T-Mobile announced Thursday that it plans to lay off 5,000 employees, or about 7% of its total workforce, over the next five weeks.
The cuts will mainly affect corporate and back-office jobs that are “primarily duplicative” of other roles and will reduce the company’s middle management levels, CEO Mike Sievert said. the letter Thursday to staff. The company plans to reduce its spending on “outsourced staff and resources,” but its retail and “consumer care” employees who work directly with customers will not be affected, he said.
“What it takes to attract and retain customers is materially more expensive than it was just a few quarters ago,” says Sievert.
T-Mobile’s cuts come months after a range of other technology companies — including Microsoft and Meta — announced months of layoffs as the companies grapple with an uncertain economic environment.
In its most recent quarterly earnings report last month, T-Mobile reported that sales fell 2.5% year-over-year and net subscriber additions were down slightly from the same period a year earlier, though it posted record low the buyer churn and increase profits. T-Mobile’s stock has fallen more than 7% since then Last August. Shares were trading down about 1% after the layoff announcement.
In Thursday’s letter, Sievert said that in the three years since it closed its acquisition of T-Mobile by rival carrier Sprint, it is working to streamline the combined businesses and accelerate the build-out of its high-speed Internet business. However, he suggested that it was important for the company to narrow its focus now.

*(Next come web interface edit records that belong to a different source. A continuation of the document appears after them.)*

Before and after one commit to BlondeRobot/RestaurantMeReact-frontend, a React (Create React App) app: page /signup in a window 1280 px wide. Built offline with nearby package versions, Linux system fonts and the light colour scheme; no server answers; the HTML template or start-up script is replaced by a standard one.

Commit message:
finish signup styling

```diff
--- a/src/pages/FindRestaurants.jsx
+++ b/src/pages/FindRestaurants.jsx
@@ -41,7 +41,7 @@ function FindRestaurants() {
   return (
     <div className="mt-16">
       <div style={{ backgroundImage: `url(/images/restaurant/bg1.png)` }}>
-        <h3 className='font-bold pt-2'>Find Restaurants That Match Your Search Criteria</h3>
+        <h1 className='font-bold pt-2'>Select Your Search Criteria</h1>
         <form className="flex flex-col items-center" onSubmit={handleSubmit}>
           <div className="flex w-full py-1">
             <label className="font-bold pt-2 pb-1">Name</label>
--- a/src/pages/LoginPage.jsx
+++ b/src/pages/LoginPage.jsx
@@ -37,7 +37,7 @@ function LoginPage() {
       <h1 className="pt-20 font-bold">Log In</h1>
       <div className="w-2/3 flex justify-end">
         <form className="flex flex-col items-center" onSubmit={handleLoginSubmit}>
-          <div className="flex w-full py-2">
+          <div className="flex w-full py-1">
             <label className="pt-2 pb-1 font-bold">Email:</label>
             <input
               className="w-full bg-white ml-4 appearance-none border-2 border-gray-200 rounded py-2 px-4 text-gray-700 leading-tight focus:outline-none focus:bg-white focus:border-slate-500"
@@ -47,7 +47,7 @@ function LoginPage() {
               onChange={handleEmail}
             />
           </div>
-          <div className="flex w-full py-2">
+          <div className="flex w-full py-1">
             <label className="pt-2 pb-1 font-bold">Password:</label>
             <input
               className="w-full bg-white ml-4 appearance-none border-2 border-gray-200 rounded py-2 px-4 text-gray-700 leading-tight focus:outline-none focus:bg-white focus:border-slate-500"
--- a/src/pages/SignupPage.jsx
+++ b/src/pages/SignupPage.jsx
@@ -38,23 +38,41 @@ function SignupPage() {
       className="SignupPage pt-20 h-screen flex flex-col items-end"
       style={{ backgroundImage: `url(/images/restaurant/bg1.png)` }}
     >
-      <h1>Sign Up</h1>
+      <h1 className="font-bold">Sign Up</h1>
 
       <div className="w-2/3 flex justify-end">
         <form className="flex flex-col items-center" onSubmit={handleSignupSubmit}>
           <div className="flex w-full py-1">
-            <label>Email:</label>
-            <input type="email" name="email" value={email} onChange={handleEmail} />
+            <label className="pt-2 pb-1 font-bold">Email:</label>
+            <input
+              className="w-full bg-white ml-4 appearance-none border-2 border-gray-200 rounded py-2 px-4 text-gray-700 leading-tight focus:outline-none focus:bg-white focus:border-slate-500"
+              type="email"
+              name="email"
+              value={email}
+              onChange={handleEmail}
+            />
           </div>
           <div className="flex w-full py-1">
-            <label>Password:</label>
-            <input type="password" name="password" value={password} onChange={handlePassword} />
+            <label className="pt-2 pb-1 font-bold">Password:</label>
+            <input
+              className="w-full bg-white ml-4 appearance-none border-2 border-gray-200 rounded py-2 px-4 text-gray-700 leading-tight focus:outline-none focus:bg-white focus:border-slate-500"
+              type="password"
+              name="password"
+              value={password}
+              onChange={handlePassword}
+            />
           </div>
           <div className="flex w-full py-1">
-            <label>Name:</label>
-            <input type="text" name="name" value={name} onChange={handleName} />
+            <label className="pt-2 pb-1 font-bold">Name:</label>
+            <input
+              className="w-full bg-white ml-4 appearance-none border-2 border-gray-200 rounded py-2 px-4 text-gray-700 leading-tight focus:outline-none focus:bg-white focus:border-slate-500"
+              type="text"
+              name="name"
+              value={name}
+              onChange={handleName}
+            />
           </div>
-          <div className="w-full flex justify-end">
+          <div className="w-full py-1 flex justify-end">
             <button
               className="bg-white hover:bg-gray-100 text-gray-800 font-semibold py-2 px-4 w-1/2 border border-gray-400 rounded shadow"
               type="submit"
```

“It’s clear that doing what we’re doing and doing it faster isn’t enough to keep up with these changing customer expectations going forward,” he said. “Today’s changes are to focus our expertise on a limited set of winning strategies.”
T-Mobile plans to notify the laid off workers in late September. The company estimates it will incur a $450 million pre-tax charge in the September quarter related to the reduction, according to Thursday’s securities filing.
Affected employees will receive “competitive severance packages” based on tenure, as well as accelerated stock vesting, access to career transition services and other benefits, Sievert told employees. He added that the company is not planning additional, widespread employee reductions in the near future.